“I couldn’t thank Coach Rome, the coaching staff and my teammates enough for making the transition from soccer to football better than I could have imagined,” Inoussa said. “They molded me into a college football player and I’m very excited for what’s to come.”

In his first year playing organized football, going against guys who played football their whole lives in the American Pacific Conference, Inoussa has already figured out was to wreck havoc amongst opposing offenses, compiling two forced fumbles and two sacks in just six games played.

“When he came in, he didn’t know whether the ball was pumped or stuffed,” Rome said.
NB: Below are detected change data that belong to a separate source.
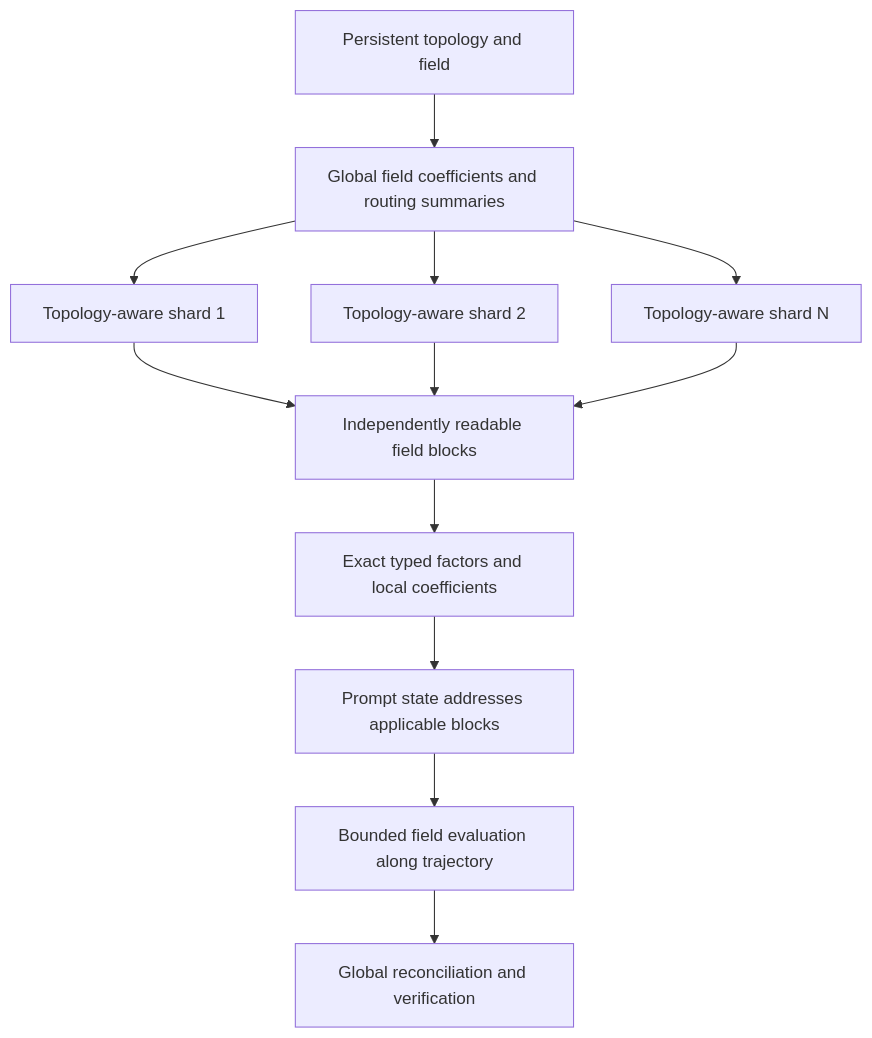
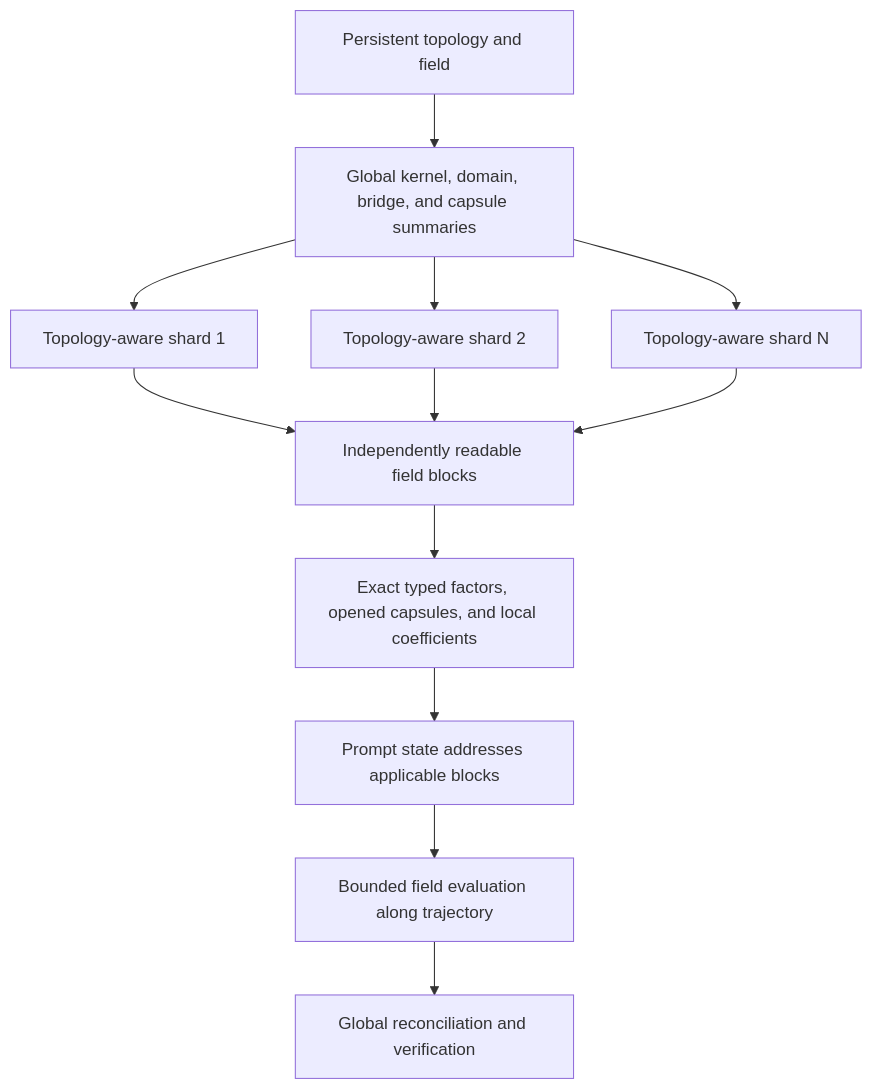
The seventh of 7 diagrams in docs/architecture.md (rishi-ie/LTM), drawn with Mermaid before and after one commit. The commit also changed other lines of this file and 2 other files, not shown here.

````diff
--- a/docs/architecture.md
+++ b/docs/architecture.md
@@ -1002,22 +2802,22 @@
 ```mermaid
 flowchart TD
     A["Persistent topology and field"]
-    B["Global field coefficients and routing summaries"]
+    B["Global kernel, domain, bridge, and capsule summaries"]
     C1["Topology-aware shard 1"]
     C2["Topology-aware shard 2"]
     C3["Topology-aware shard N"]
     D1["Independently readable field blocks"]
-    D2["Exact typed factors and local coefficients"]
+    D2["Exact typed factors, opened capsules, and local coefficients"]
     E["Prompt state addresses applicable blocks"]
     F["Bounded field evaluation along trajectory"]
     G["Global reconciliation and verification"]
 
     A --> B
     B --> C1
     B --> C2
     B --> C3
     C1 --> D1
     C2 --> D1
     C3 --> D1
     D1 --> D2 --> E --> F --> G
 ```
````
Roman believes Inoussa’s intelligence is the key to his “ astronomical development.” While Inoussa certainly has the looks of football star in the making, the transition from a sport like soccer to football is a big one.

“You run a lot more (in soccer) meaning you have to have good cardio to play, I would say that you run an average 7 miles per game and you have to have your head in the game at all times,” Inoussa added. “Compared to football where the game is more situational based, a play can last 3 seconds for 15 seconds, it all depends on how the play develops.”

Inoussa has an extremely keen sense for how to go about both sports mentally and physically. “Football really is the closest thing to a war mentality, where you have to go 110 percent on every play, the goal being to win each individual down for your team.”

Inoussa sifted through the differences of how players can have impacts on the team.

Even if there are over 50 players per squad compared to soccer where you have a smaller squad and it’s harder for a player to get in a game because its continuous and doesn’t for as many players to come off the bench and have an impact.”

Inoussa is always smiling, described as a “friendly giant” by assistant on the football team, Ken Powell. He doesn’t rub off as a friendly giant for those 3-15 seconds when a down is played on the field, that is when he is inflicting pain and instilling fear in his opponents. He is making freakish strides as a football player and is definitely one to keep an eye on in the remaining games of the year.